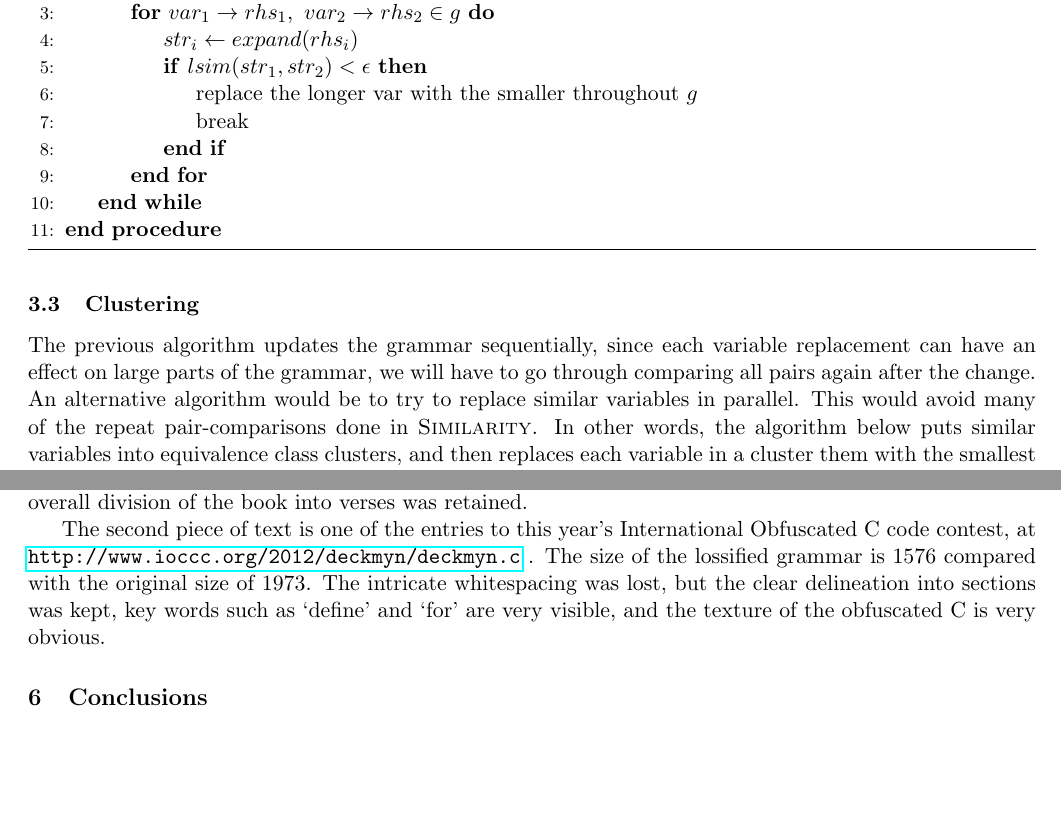
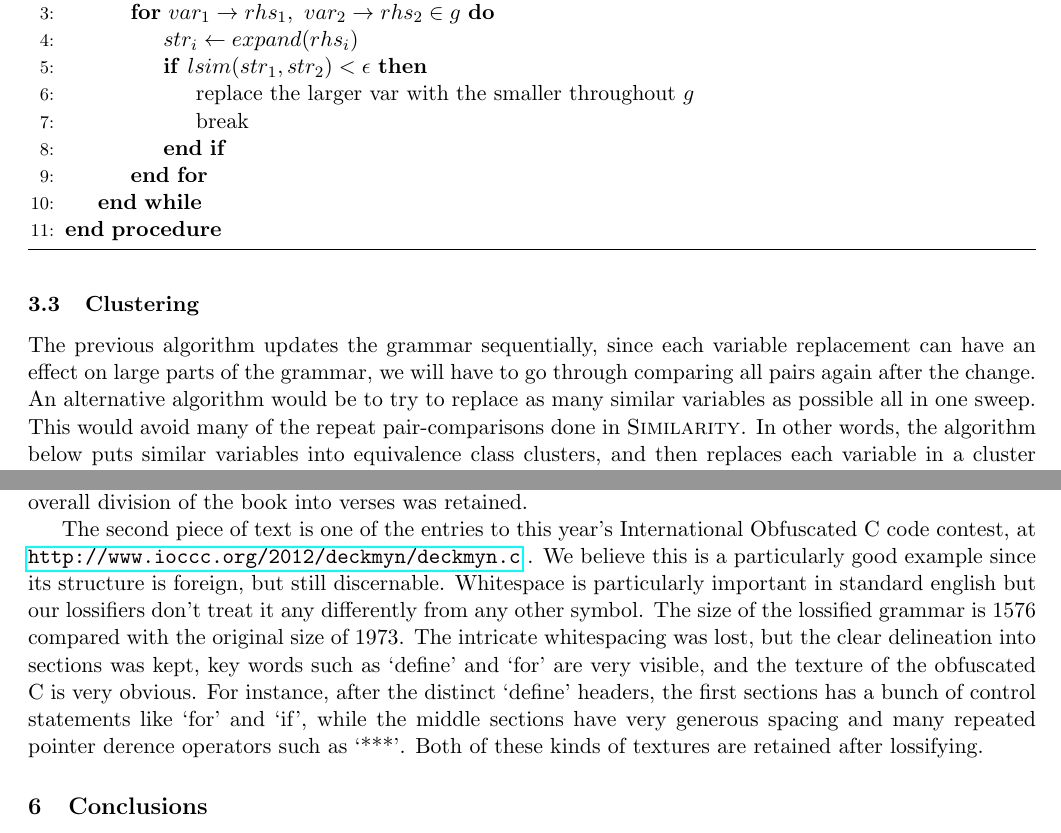
Before and after one commit to mxw/grmr, a LaTeX paper (tex/paper.tex): two parts of pages 5 and 11 of 18, joined at a grey line, cut so that both start at the same text, the shorter picture padded with empty space. Compiled offline with pdfLaTeX.

Commit message:
minor changes to larger tests

```diff
--- a/tex/paper.tex
+++ b/tex/paper.tex
@@ -263,7 +263,7 @@ iteratively simplify the grammar.
     \For{$var_1 \rightarrow rhs_1,\ var_2 \rightarrow rhs_2 \in g$}
       \State $str_{i} \gets expand(rhs_i)$
       \If{$lsim(str_{1},str_{2})<\epsilon$}
-        \State replace the longer var with the smaller throughout $g$
+        \State replace the larger var with the smaller throughout $g$
         \State break
       \EndIf
     \EndFor
@@ -277,7 +277,8 @@ iteratively simplify the grammar.
 The previous algorithm updates the grammar sequentially, since each variable
 replacement can have an effect on large parts of the grammar, we will have to
 go through comparing all pairs again after the change.  An alternative
-algorithm would be to try to replace similar variables in parallel. This would
+algorithm would be to try to replace as many similar variables as possible
+all in one sweep. This would
 avoid many of the repeat pair-comparisons done in \Similarity. In other
 words, the algorithm below puts similar variables into equivalence class
 clusters, and then replaces each variable in a cluster them with the smallest
@@ -663,10 +664,17 @@ was retained.
 
 The second piece of text is one of the entries to this year's International
 Obfuscated C code contest, at \url{http://www.ioccc.org/2012/deckmyn/deckmyn.c}
-.  The size of the lossified grammar is 1576 compared with the original size of
+. We believe this is a particularly good example since its structure is foreign,
+but still discernable. Whitespace is particularly important in standard english
+but our lossifiers don't treat it any differently from any other symbol.
+The size of the lossified grammar is 1576 compared with the original size of
 1973. The intricate whitespacing was lost, but the clear delineation into
 sections was kept, key words such as `define' and `for' are very visible, and
-the texture of the obfuscated C is very obvious.
+the texture of the obfuscated C is very obvious. For instance, after the
+distinct `#define' headers, the first sections has a bunch of control statements
+like `for' and `if', while the middle sections have very generous spacing
+and many repeated pointer derence operators such as `***'. Both of these
+kinds of textures are retained after lossifying.
 
 \section{Conclusions}
 
```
──────
**ABOUT THIS EXERCISE**:
Please print the material exactly as given above, omitting the pictures.

**RESPONSE TO THE TASK**:
Before and after one commit to mxw/grmr, a LaTeX paper (tex/paper.tex): two parts of pages 5 and 11 of 18, joined at a grey line, cut so that both start at the same text, the shorter picture padded with empty space. Compiled offline with pdfLaTeX.

Commit message:
minor changes to larger tests

```diff
--- a/tex/paper.tex
+++ b/tex/paper.tex
@@ -263,7 +263,7 @@ iteratively simplify the grammar.
     \For{$var_1 \rightarrow rhs_1,\ var_2 \rightarrow rhs_2 \in g$}
       \State $str_{i} \gets expand(rhs_i)$
       \If{$lsim(str_{1},str_{2})<\epsilon$}
-        \State replace the longer var with the smaller throughout $g$
+        \State replace the larger var with the smaller throughout $g$
         \State break
       \EndIf
     \EndFor
@@ -277,7 +277,8 @@ iteratively simplify the grammar.
 The previous algorithm updates the grammar sequentially, since each variable
 replacement can have an effect on large parts of the grammar, we will have to
 go through comparing all pairs again after the change.  An alternative
-algorithm would be to try to replace similar variables in parallel. This would
+algorithm would be to try to replace as many similar variables as possible
+all in one sweep. This would
 avoid many of the repeat pair-comparisons done in \Similarity. In other
 words, the algorithm below puts similar variables into equivalence class
 clusters, and then replaces each variable in a cluster them with the smallest
@@ -663,10 +664,17 @@ was retained.
 
 The second piece of text is one of the entries to this year's International
 Obfuscated C code contest, at \url{http://www.ioccc.org/2012/deckmyn/deckmyn.c}
-.  The size of the lossified grammar is 1576 compared with the original size of
+. We believe this is a particularly good example since its structure is foreign,
+but still discernable. Whitespace is particularly important in standard english
+but our lossifiers don't treat it any differently from any other symbol.
+The size of the lossified grammar is 1576 compared with the original size of
 1973. The intricate whitespacing was lost, but the clear delineation into
 sections was kept, key words such as `define' and `for' are very visible, and
-the texture of the obfuscated C is very obvious.
+the texture of the obfuscated C is very obvious. For instance, after the
+distinct `#define' headers, the first sections has a bunch of control statements
+like `for' and `if', while the middle sections have very generous spacing
+and many repeated pointer derence operators such as `***'. Both of these
+kinds of textures are retained after lossifying.
 
 \section{Conclusions}
 
```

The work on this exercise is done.